= What needs to be done =
The lines you need are those holding the word "model"; pull them from the material.

= Available data =
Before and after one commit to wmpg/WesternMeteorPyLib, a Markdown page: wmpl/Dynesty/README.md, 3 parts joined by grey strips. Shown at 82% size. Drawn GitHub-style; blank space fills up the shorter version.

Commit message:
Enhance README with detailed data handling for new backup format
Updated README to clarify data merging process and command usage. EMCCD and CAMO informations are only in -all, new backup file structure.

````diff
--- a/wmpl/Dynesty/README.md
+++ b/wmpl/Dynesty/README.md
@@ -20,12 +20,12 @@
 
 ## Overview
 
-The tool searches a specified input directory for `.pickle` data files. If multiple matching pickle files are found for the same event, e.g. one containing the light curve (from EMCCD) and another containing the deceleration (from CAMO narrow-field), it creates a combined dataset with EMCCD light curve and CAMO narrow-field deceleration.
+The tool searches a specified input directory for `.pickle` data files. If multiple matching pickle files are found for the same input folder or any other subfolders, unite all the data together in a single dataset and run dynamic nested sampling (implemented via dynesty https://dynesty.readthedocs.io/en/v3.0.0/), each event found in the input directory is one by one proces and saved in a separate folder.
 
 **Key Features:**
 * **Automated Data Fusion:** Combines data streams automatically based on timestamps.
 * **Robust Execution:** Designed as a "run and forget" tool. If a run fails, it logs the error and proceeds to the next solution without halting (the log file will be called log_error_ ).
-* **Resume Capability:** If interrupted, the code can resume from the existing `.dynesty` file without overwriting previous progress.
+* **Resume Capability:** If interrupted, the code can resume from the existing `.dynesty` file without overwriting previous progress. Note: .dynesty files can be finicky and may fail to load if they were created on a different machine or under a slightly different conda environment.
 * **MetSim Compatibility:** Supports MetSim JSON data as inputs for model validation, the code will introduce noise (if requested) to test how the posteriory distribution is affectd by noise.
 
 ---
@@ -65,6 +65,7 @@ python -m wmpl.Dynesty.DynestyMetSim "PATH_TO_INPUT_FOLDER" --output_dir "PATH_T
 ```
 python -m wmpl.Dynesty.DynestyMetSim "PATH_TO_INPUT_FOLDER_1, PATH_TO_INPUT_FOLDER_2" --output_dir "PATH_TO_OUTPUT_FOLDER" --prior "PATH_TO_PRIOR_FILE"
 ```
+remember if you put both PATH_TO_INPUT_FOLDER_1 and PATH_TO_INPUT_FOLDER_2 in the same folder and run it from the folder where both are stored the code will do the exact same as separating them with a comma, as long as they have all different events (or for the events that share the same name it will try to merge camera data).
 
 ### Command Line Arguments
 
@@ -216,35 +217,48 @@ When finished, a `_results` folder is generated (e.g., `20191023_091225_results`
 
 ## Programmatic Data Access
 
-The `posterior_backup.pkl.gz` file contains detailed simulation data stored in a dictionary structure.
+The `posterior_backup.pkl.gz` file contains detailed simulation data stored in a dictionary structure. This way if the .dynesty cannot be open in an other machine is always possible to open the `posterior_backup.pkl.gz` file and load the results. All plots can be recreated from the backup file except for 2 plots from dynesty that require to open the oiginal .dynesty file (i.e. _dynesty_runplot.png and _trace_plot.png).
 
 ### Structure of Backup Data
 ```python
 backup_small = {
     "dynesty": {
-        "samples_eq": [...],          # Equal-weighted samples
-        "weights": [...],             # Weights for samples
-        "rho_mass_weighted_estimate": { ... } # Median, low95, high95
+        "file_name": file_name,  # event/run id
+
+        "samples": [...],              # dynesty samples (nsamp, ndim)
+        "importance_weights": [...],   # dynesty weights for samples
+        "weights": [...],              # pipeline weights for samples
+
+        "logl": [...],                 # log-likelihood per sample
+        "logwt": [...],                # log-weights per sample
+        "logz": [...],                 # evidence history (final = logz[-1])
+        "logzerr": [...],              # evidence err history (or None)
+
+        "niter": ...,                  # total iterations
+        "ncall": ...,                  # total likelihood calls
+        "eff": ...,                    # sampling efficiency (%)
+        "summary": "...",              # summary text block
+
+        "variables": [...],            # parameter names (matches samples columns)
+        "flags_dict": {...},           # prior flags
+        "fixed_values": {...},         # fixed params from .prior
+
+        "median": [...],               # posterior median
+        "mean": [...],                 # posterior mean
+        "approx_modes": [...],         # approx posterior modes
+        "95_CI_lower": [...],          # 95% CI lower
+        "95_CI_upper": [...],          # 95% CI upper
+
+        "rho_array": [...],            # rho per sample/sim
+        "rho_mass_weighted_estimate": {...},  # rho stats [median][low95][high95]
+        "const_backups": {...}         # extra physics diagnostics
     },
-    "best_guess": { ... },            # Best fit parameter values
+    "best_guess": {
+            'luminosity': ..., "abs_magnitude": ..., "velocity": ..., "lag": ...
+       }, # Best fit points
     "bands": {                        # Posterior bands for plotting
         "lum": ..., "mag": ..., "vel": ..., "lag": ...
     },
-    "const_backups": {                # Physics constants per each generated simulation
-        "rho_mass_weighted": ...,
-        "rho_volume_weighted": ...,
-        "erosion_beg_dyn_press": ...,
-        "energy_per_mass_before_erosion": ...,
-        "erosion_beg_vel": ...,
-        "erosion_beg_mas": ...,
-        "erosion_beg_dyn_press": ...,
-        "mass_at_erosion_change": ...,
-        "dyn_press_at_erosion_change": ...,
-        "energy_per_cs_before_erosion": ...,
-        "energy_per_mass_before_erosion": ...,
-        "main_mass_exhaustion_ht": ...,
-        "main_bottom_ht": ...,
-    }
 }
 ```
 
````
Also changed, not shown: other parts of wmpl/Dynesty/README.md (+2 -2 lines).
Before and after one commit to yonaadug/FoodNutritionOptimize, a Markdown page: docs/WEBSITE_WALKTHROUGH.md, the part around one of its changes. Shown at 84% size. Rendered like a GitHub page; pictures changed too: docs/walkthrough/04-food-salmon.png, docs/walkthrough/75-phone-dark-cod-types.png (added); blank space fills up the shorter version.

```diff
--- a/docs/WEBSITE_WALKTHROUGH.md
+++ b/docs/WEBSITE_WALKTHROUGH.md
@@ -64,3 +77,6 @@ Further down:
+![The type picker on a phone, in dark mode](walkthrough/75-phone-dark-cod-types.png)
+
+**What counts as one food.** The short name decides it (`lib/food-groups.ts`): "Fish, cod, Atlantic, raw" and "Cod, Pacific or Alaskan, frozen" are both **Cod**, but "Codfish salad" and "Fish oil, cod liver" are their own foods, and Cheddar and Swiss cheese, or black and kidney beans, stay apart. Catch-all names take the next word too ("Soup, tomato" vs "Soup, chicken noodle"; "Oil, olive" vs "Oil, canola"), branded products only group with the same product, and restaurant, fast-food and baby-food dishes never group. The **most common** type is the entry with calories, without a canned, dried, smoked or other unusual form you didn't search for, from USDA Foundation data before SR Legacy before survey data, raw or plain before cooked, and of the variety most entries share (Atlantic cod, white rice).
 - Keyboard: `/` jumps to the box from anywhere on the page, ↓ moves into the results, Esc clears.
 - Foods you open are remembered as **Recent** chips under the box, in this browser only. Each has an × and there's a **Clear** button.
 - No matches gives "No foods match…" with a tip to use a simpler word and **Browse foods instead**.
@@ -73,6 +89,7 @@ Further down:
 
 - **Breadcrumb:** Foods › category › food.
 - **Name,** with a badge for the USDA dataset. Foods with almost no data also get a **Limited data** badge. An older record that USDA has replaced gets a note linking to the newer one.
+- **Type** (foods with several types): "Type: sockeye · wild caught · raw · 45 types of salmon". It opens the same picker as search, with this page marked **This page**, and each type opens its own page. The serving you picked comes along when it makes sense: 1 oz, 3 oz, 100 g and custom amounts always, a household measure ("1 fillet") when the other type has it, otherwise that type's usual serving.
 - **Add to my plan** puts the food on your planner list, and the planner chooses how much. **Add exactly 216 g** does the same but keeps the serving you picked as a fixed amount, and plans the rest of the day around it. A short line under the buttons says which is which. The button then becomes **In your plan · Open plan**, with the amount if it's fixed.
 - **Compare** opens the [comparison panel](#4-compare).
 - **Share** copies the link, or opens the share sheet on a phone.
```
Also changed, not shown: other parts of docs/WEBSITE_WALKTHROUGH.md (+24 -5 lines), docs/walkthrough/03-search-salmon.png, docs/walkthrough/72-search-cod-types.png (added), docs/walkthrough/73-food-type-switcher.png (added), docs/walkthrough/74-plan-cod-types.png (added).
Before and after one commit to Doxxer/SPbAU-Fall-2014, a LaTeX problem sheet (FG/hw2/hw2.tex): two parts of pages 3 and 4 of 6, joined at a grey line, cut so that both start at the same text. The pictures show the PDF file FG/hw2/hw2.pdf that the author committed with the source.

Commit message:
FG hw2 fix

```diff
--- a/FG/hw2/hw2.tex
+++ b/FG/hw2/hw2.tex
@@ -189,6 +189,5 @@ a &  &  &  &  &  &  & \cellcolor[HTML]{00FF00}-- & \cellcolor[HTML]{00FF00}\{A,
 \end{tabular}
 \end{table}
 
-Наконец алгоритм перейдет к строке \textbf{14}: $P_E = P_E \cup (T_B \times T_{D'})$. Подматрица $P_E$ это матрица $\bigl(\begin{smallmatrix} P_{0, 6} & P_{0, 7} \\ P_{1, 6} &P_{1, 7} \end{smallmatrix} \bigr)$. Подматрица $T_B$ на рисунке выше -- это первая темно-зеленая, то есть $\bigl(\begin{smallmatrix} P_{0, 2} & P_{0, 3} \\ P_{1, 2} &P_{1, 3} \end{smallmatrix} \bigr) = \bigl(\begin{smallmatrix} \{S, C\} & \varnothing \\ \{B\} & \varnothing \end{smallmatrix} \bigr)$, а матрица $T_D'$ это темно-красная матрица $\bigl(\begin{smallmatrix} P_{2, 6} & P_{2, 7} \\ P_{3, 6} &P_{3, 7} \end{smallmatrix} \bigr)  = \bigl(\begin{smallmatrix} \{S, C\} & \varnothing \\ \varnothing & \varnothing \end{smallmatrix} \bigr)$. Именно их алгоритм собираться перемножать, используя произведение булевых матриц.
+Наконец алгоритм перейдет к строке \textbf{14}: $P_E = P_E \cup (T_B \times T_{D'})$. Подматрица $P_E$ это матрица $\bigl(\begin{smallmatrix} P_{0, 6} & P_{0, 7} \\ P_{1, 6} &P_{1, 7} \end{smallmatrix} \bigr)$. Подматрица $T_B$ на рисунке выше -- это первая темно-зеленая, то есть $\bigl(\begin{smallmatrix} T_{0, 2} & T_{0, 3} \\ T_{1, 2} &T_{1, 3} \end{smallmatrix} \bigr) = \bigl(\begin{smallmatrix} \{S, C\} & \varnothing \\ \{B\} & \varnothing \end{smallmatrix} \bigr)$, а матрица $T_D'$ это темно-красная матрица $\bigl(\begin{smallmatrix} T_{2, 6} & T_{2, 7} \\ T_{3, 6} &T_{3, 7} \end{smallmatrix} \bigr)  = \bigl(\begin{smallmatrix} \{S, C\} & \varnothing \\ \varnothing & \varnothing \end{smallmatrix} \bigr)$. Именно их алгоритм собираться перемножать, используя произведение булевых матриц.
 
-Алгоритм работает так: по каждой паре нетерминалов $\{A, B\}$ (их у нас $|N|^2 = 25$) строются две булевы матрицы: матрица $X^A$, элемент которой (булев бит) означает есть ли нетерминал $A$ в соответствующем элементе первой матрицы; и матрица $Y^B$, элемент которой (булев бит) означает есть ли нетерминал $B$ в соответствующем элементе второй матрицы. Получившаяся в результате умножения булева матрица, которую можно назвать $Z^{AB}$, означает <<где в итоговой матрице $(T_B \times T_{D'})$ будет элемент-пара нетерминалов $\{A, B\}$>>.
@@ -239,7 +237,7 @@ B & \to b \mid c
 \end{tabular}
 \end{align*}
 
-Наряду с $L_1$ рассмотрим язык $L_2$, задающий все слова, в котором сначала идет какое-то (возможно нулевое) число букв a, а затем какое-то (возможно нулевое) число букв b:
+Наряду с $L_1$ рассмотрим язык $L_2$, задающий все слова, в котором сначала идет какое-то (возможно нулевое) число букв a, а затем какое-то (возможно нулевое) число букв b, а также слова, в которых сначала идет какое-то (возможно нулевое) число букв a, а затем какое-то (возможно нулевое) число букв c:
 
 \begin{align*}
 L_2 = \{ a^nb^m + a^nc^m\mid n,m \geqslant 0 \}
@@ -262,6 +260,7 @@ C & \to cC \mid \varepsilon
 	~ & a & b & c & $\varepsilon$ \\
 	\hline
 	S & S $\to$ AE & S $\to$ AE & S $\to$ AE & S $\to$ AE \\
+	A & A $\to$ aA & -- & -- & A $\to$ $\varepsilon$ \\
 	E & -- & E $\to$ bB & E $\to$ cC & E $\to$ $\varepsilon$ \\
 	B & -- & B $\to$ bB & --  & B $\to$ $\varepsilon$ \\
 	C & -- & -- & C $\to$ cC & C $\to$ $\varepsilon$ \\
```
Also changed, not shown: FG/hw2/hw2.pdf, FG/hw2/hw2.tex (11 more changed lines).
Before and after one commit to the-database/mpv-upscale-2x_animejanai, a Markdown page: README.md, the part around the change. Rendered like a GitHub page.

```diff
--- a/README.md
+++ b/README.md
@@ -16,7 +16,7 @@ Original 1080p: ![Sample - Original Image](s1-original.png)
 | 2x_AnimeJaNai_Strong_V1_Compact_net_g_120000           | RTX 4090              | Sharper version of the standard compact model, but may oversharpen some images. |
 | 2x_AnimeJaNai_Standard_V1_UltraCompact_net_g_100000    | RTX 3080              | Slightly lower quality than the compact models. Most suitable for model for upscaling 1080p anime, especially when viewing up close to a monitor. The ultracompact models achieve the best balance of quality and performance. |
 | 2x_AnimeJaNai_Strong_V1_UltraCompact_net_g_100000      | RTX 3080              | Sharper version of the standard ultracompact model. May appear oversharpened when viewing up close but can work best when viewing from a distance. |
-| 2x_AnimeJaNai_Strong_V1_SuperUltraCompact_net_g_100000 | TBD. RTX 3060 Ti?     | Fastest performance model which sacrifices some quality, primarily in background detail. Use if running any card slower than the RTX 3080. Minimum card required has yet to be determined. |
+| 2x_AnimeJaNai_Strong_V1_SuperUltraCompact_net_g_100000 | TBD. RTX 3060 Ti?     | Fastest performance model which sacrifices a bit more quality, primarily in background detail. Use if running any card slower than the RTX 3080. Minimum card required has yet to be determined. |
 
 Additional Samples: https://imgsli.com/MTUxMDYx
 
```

= Your solution =
 * **MetSim Compatibility:** Supports MetSim JSON data as inputs for model validation, the code will introduce noise (if requested) to test how the posteriory distribution is affectd by noise.
 | 2x_AnimeJaNai_Strong_V1_Compact_net_g_120000           | RTX 4090              | Sharper version of the standard compact model, but may oversharpen some images. |
 | 2x_AnimeJaNai_Standard_V1_UltraCompact_net_g_100000    | RTX 3080              | Slightly lower quality than the compact models. Most suitable for model for upscaling 1080p anime, especially when viewing up close to a monitor. The ultracompact models achieve the best balance of quality and performance. |
 | 2x_AnimeJaNai_Strong_V1_UltraCompact_net_g_100000      | RTX 3080              | Sharper version of the standard ultracompact model. May appear oversharpened when viewing up close but can work best when viewing from a distance. |
-| 2x_AnimeJaNai_Strong_V1_SuperUltraCompact_net_g_100000 | TBD. RTX 3060 Ti?     | Fastest performance model which sacrifices some quality, primarily in background detail. Use if running any card slower than the RTX 3080. Minimum card required has yet to be determined. |
+| 2x_AnimeJaNai_Strong_V1_SuperUltraCompact_net_g_100000 | TBD. RTX 3060 Ti?     | Fastest performance model which sacrifices a bit more quality, primarily in background detail. Use if running any card slower than the RTX 3080. Minimum card required has yet to be determined. |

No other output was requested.